━━ RAW DATA ━━

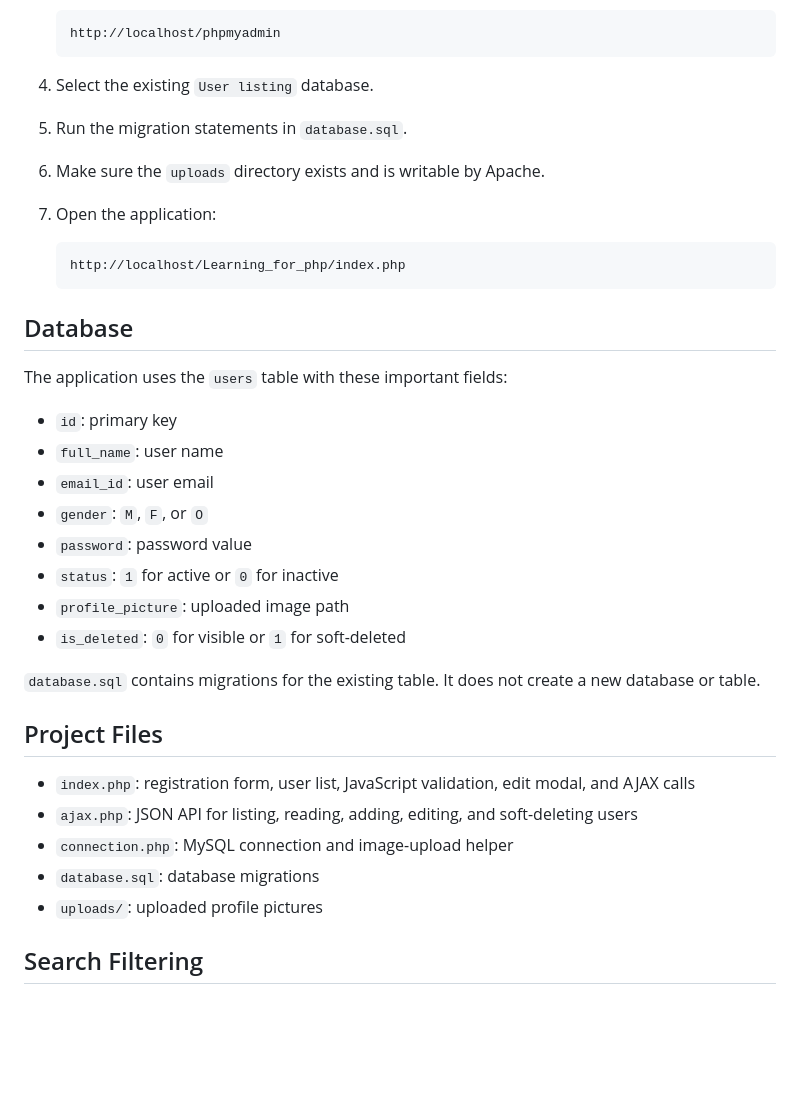
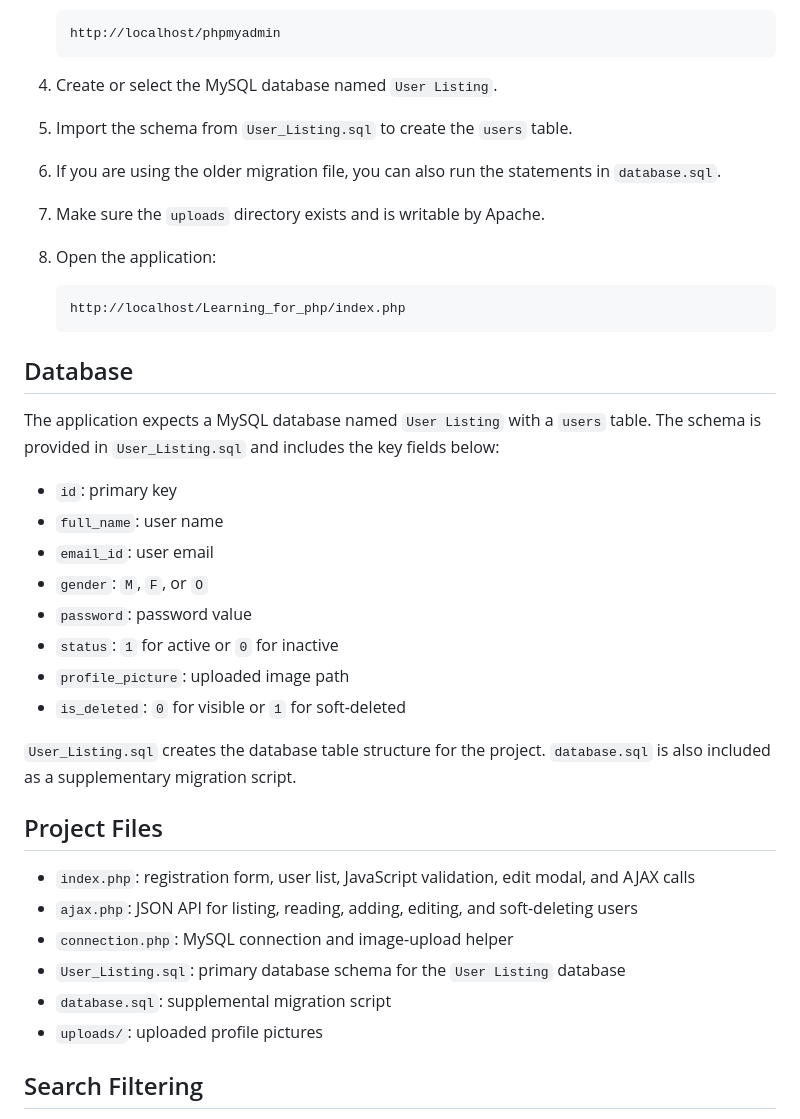
Before and after one commit to 1forsithlord/Learning_for_php, a Markdown page: README.md, the part around the change. Drawn GitHub-style; blank space fills up the shorter version.

Commit message:
Finalized

````diff
--- a/README.md
+++ b/README.md
@@ -39,13 +39,15 @@ A simple PHP and MySQL user-listing application demonstrating CRUD operations.
    http://localhost/phpmyadmin
    ```
 
-4. Select the existing `User listing` database.
+4. Create or select the MySQL database named `User Listing`.
 
-5. Run the migration statements in `database.sql`.
+5. Import the schema from `User_Listing.sql` to create the `users` table.
 
-6. Make sure the `uploads` directory exists and is writable by Apache.
+6. If you are using the older migration file, you can also run the statements in `database.sql`.
 
-7. Open the application:
+7. Make sure the `uploads` directory exists and is writable by Apache.
+
+8. Open the application:
 
    ```text
    http://localhost/Learning_for_php/index.php
@@ -53,7 +55,7 @@ A simple PHP and MySQL user-listing application demonstrating CRUD operations.
 
 ## Database
 
-The application uses the `users` table with these important fields:
+The application expects a MySQL database named `User Listing` with a `users` table. The schema is provided in `User_Listing.sql` and includes the key fields below:
 
 - `id`: primary key
 - `full_name`: user name
@@ -64,14 +66,15 @@ The application uses the `users` table with these important fields:
 - `profile_picture`: uploaded image path
 - `is_deleted`: `0` for visible or `1` for soft-deleted
 
-`database.sql` contains migrations for the existing table. It does not create a new database or table.
+`User_Listing.sql` creates the database table structure for the project. `database.sql` is also included as a supplementary migration script.
 
 ## Project Files
 
 - `index.php`: registration form, user list, JavaScript validation, edit modal, and AJAX calls
 - `ajax.php`: JSON API for listing, reading, adding, editing, and soft-deleting users
 - `connection.php`: MySQL connection and image-upload helper
-- `database.sql`: database migrations
+- `User_Listing.sql`: primary database schema for the `User Listing` database
+- `database.sql`: supplemental migration script
 - `uploads/`: uploaded profile pictures
 
 ## Search Filtering
````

━━━

BRIEF: Leaving the images out, print the records above exactly.

ANSWER BOX:
Before and after one commit to 1forsithlord/Learning_for_php, a Markdown page: README.md, the part around the change. Drawn GitHub-style; blank space fills up the shorter version.

Commit message:
Finalized

````diff
--- a/README.md
+++ b/README.md
@@ -39,13 +39,15 @@ A simple PHP and MySQL user-listing application demonstrating CRUD operations.
    http://localhost/phpmyadmin
    ```
 
-4. Select the existing `User listing` database.
+4. Create or select the MySQL database named `User Listing`.
 
-5. Run the migration statements in `database.sql`.
+5. Import the schema from `User_Listing.sql` to create the `users` table.
 
-6. Make sure the `uploads` directory exists and is writable by Apache.
+6. If you are using the older migration file, you can also run the statements in `database.sql`.
 
-7. Open the application:
+7. Make sure the `uploads` directory exists and is writable by Apache.
+
+8. Open the application:
 
    ```text
    http://localhost/Learning_for_php/index.php
@@ -53,7 +55,7 @@ A simple PHP and MySQL user-listing application demonstrating CRUD operations.
 
 ## Database
 
-The application uses the `users` table with these important fields:
+The application expects a MySQL database named `User Listing` with a `users` table. The schema is provided in `User_Listing.sql` and includes the key fields below:
 
 - `id`: primary key
 - `full_name`: user name
@@ -64,14 +66,15 @@ The application uses the `users` table with these important fields:
 - `profile_picture`: uploaded image path
 - `is_deleted`: `0` for visible or `1` for soft-deleted
 
-`database.sql` contains migrations for the existing table. It does not create a new database or table.
+`User_Listing.sql` creates the database table structure for the project. `database.sql` is also included as a supplementary migration script.
 
 ## Project Files
 
 - `index.php`: registration form, user list, JavaScript validation, edit modal, and AJAX calls
 - `ajax.php`: JSON API for listing, reading, adding, editing, and soft-deleting users
 - `connection.php`: MySQL connection and image-upload helper
-- `database.sql`: database migrations
+- `User_Listing.sql`: primary database schema for the `User Listing` database
+- `database.sql`: supplemental migration script
 - `uploads/`: uploaded profile pictures
 
 ## Search Filtering
````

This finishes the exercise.